┌──

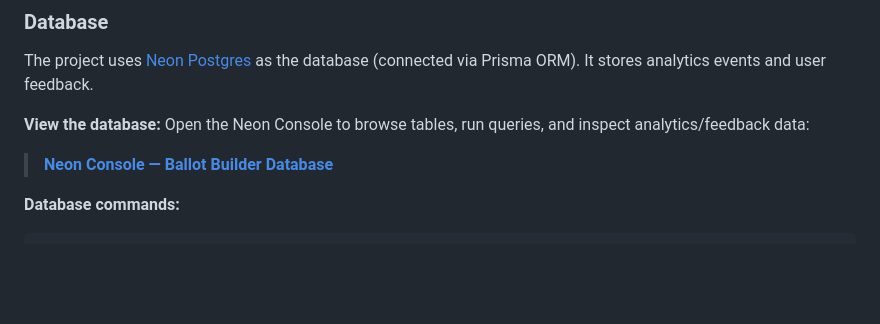
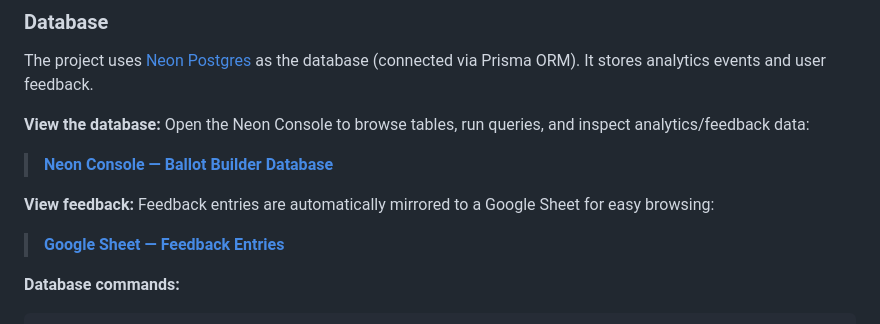
Before and after one commit to Humanity-Unleashed/Ballot-Builder-Prototype, a Markdown page: README.md, the part around the change. GitHub-like rendering; blank space fills up the shorter version.

Commit message:
Add Google Sheet feedback link to README
Co-Authored-By: Claude Opus 4.6 <noreply@anthropic.com>

```diff
--- a/README.md
+++ b/README.md
@@ -81,6 +81,11 @@ The project uses [Neon Postgres](https://neon.tech) as the database (connected v
 Open the Neon Console to browse tables, run queries, and inspect analytics/feedback data:
 
 > **[Neon Console — Ballot Builder Database](https://console.neon.tech/app/projects/wandering-hall-89025086/branches/br-broad-breeze-ait03zw9/tables)**
+
+**View feedback:**
+Feedback entries are automatically mirrored to a Google Sheet for easy browsing:
+
+> **[Google Sheet — Feedback Entries](https://docs.google.com/spreadsheets/d/1Ade9LhD3BSFkrdGANjHJqs8PA2j2GyOtD4U8yMckYcM/edit?gid=0#gid=0)**
 
 **Database commands:**
 
```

└──

Pictures stay out, but every record above is to be returned exactly.

Before and after one commit to Humanity-Unleashed/Ballot-Builder-Prototype, a Markdown page: README.md, the part around the change. GitHub-like rendering; blank space fills up the shorter version.

Commit message:
Add Google Sheet feedback link to README
Co-Authored-By: Claude Opus 4.6 <noreply@anthropic.com>

```diff
--- a/README.md
+++ b/README.md
@@ -81,6 +81,11 @@ The project uses [Neon Postgres](https://neon.tech) as the database (connected v
 Open the Neon Console to browse tables, run queries, and inspect analytics/feedback data:
 
 > **[Neon Console — Ballot Builder Database](https://console.neon.tech/app/projects/wandering-hall-89025086/branches/br-broad-breeze-ait03zw9/tables)**
+
+**View feedback:**
+Feedback entries are automatically mirrored to a Google Sheet for easy browsing:
+
+> **[Google Sheet — Feedback Entries](https://docs.google.com/spreadsheets/d/1Ade9LhD3BSFkrdGANjHJqs8PA2j2GyOtD4U8yMckYcM/edit?gid=0#gid=0)**
 
 **Database commands:**
 
```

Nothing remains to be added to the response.